(Work instruction): Pull out each line of the records holding the string "cells".

________________

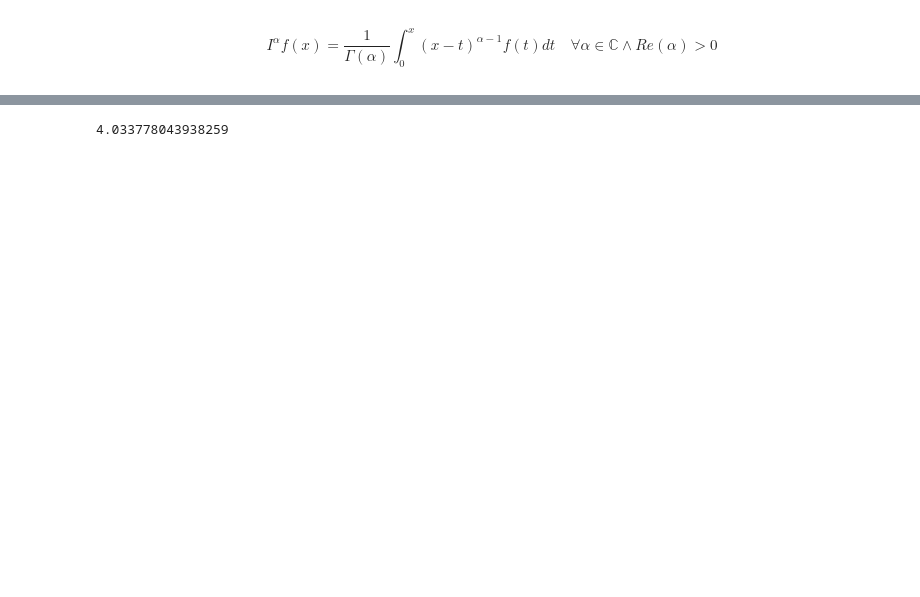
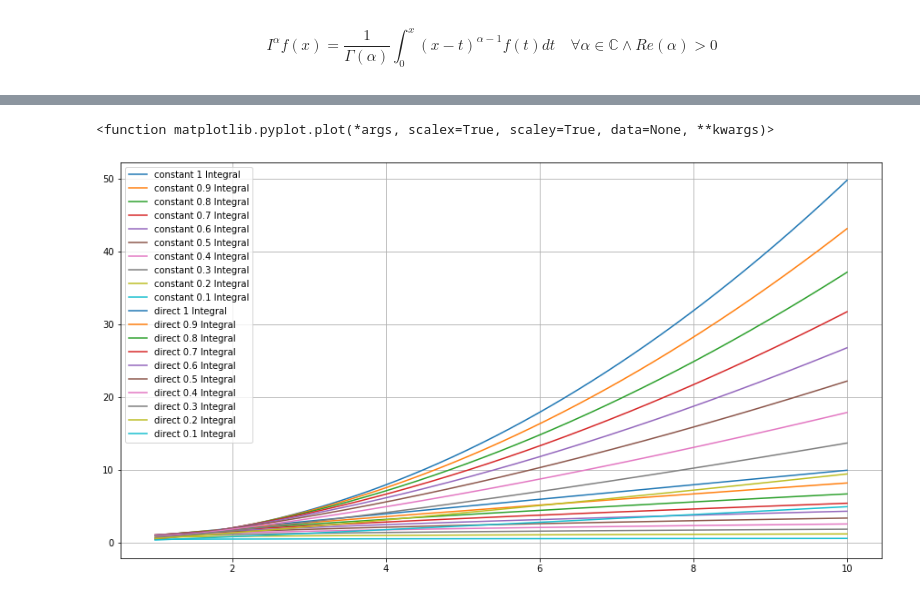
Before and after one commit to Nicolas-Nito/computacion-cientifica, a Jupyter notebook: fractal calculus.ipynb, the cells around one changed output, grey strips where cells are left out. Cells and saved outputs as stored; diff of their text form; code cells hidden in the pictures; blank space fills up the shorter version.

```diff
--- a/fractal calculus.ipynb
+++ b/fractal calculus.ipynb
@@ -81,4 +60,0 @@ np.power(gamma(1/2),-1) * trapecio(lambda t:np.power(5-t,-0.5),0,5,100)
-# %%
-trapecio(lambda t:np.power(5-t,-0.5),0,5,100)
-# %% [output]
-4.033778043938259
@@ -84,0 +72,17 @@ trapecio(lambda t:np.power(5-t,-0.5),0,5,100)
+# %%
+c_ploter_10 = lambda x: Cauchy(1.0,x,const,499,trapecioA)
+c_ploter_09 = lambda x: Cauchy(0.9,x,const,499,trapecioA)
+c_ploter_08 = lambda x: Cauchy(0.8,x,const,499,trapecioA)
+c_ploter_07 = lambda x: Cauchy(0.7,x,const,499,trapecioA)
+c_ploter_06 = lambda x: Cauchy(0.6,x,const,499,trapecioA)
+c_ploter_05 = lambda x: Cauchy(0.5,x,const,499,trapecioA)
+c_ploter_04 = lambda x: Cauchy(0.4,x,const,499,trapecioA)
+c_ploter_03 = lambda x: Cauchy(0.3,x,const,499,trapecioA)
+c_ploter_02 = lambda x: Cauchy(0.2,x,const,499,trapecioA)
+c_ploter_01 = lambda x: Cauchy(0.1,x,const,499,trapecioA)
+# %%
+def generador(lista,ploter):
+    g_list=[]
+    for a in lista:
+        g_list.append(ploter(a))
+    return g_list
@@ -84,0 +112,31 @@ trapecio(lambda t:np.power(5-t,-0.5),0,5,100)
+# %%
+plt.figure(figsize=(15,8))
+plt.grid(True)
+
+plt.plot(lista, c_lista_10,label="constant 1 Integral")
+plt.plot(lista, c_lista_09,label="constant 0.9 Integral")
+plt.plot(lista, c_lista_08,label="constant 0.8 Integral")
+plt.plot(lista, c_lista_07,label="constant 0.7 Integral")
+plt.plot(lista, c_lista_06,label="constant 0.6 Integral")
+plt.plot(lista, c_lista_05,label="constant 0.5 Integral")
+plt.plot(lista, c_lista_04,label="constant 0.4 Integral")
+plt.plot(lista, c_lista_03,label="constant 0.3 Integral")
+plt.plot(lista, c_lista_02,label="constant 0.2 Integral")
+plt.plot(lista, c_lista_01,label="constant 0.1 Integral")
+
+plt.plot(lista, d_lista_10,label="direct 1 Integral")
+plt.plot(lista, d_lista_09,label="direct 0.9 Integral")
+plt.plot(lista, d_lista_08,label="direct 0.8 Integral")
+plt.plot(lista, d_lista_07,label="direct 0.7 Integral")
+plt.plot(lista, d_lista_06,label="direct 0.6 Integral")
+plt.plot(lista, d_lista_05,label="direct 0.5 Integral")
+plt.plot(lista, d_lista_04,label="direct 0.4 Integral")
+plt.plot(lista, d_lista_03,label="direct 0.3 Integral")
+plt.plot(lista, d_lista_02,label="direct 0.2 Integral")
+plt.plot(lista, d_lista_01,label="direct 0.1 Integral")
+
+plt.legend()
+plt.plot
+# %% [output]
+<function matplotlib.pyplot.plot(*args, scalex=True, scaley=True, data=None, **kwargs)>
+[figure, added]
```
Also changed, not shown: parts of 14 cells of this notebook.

________________

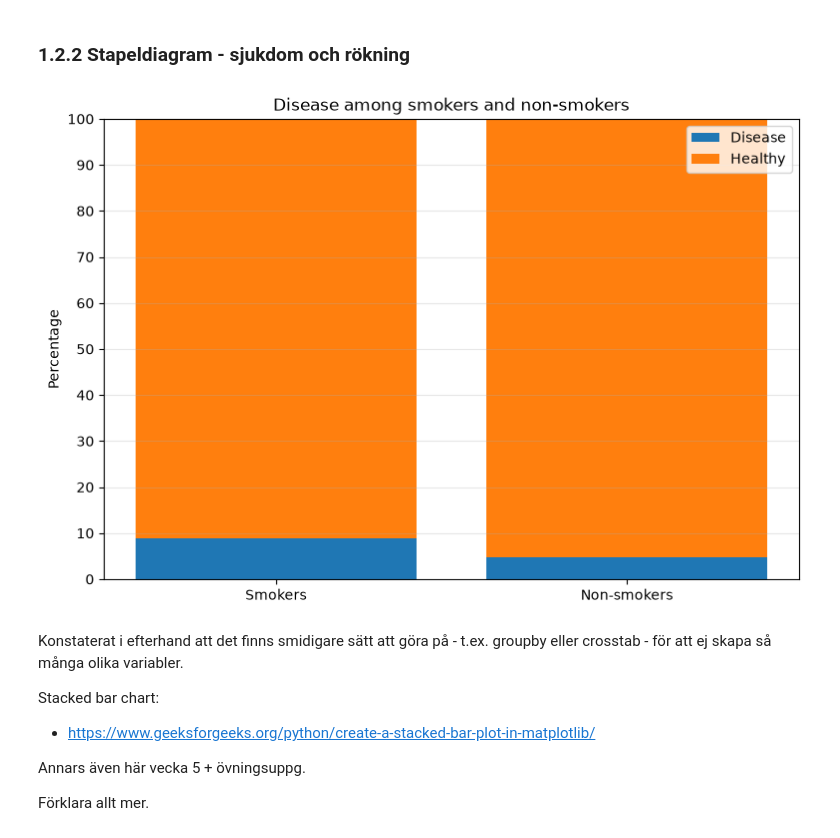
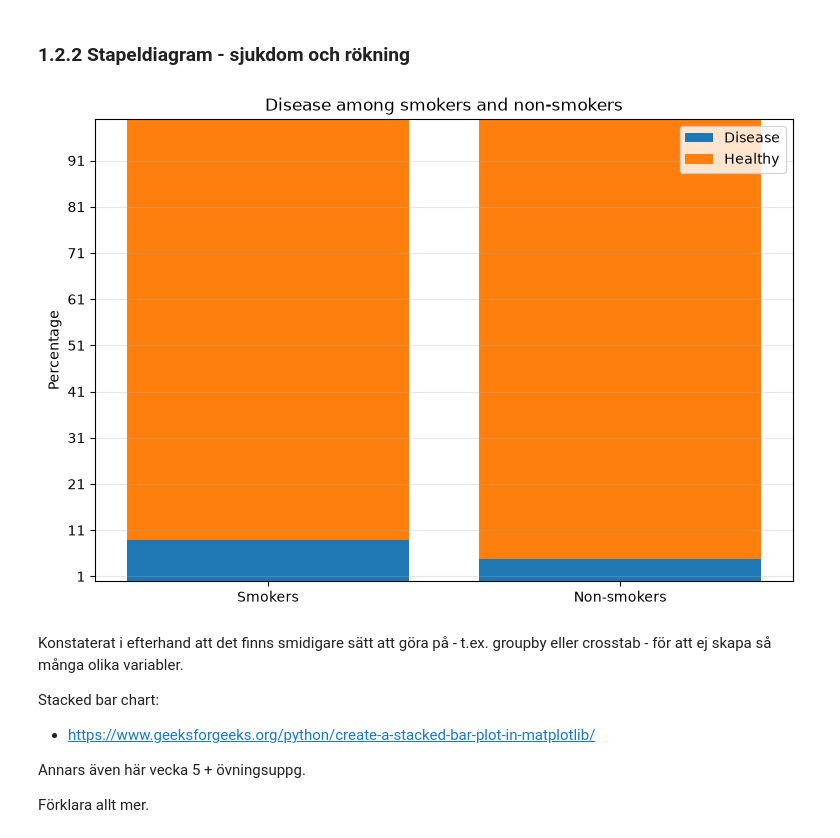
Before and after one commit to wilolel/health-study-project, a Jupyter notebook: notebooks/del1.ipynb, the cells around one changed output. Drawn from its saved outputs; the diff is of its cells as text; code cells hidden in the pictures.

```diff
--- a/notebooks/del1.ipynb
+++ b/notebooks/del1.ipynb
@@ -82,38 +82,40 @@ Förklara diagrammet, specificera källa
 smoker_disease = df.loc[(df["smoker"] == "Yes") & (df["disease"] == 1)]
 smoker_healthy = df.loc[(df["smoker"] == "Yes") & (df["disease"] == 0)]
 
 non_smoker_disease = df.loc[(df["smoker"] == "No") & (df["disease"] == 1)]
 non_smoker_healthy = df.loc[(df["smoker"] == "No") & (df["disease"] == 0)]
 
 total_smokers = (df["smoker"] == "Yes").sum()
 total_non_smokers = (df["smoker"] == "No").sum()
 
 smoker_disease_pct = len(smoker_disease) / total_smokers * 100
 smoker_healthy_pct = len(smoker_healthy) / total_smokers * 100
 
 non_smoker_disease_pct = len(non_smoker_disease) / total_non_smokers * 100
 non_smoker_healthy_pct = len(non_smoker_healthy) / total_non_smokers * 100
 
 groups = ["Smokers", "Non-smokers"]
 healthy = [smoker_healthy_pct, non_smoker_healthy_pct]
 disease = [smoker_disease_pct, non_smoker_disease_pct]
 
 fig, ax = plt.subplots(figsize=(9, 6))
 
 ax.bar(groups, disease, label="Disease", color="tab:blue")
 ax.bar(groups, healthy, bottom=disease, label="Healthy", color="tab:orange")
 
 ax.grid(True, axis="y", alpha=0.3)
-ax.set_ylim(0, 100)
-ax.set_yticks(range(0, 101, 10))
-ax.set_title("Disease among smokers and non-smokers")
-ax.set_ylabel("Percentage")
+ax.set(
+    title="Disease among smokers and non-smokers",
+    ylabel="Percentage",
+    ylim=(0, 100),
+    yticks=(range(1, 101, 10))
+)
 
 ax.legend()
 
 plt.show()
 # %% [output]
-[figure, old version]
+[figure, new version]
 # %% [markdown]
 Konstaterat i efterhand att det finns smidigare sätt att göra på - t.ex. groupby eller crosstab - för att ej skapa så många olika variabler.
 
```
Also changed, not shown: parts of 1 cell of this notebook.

________________

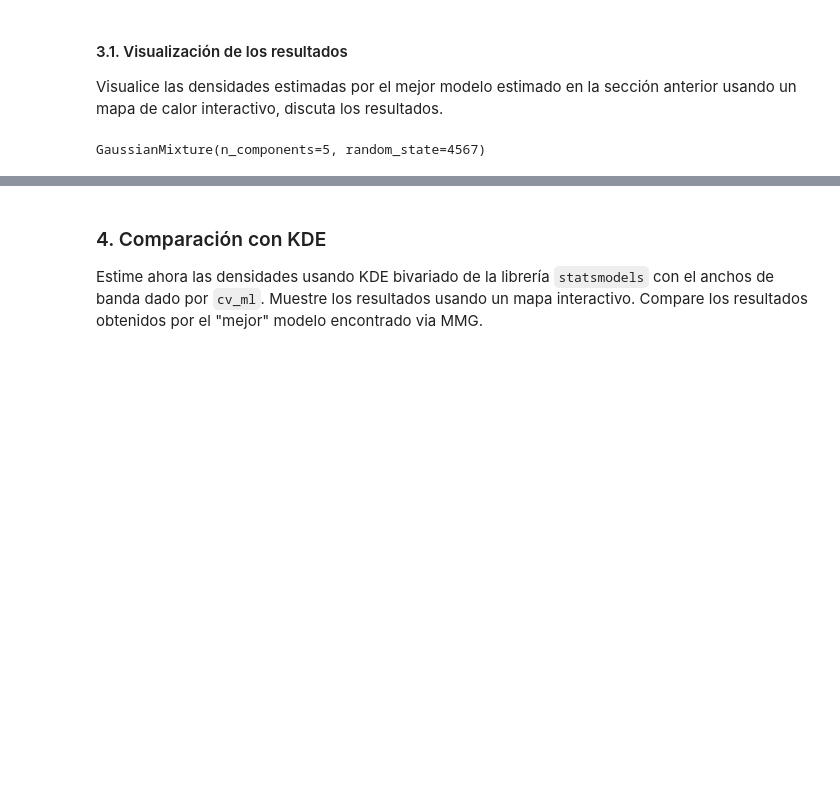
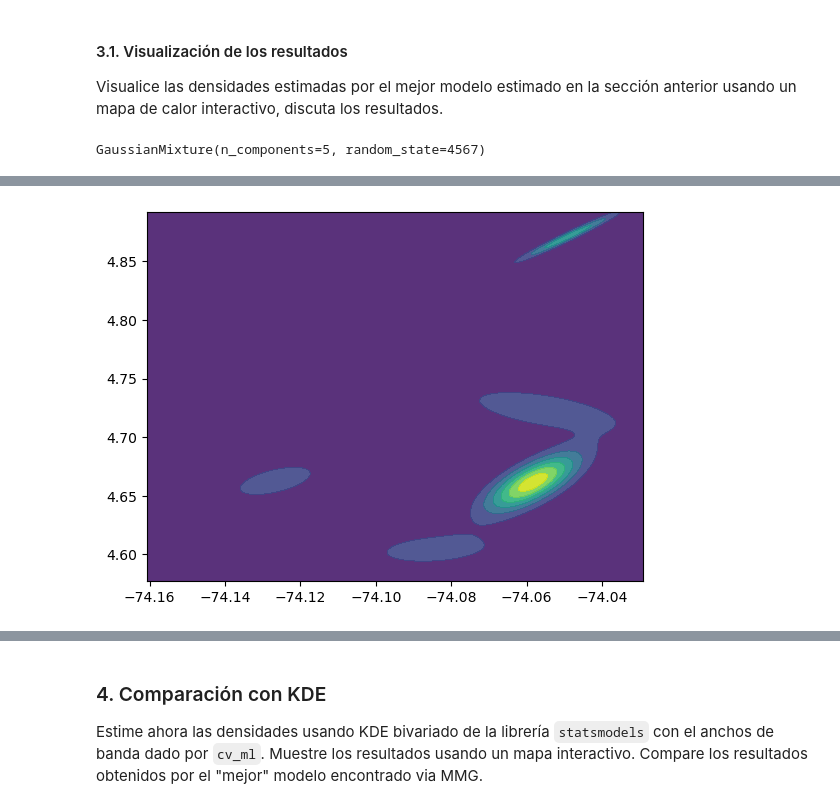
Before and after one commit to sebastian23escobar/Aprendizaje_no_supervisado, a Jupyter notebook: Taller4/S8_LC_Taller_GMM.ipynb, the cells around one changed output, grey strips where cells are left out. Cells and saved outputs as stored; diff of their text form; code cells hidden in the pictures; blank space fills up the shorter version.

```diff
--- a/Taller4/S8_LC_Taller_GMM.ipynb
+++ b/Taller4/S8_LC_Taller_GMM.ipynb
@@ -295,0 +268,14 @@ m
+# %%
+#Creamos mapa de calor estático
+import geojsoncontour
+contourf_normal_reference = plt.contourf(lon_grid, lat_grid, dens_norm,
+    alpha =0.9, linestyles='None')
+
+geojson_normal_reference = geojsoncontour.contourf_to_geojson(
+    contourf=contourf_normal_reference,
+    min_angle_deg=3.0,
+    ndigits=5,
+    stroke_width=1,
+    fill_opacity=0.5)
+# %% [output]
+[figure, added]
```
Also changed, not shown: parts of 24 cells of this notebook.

________________

(Task output):
Before and after one commit to Nicolas-Nito/computacion-cientifica, a Jupyter notebook: fractal calculus.ipynb, the cells around one changed output, grey strips where cells are left out. Cells and saved outputs as stored; diff of their text form; code cells hidden in the pictures; blank space fills up the shorter version.
Also changed, not shown: parts of 14 cells of this notebook.
Before and after one commit to wilolel/health-study-project, a Jupyter notebook: notebooks/del1.ipynb, the cells around one changed output. Drawn from its saved outputs; the diff is of its cells as text; code cells hidden in the pictures.
Before and after one commit to sebastian23escobar/Aprendizaje_no_supervisado, a Jupyter notebook: Taller4/S8_LC_Taller_GMM.ipynb, the cells around one changed output, grey strips where cells are left out. Cells and saved outputs as stored; diff of their text form; code cells hidden in the pictures; blank space fills up the shorter version.
Also changed, not shown: parts of 24 cells of this notebook.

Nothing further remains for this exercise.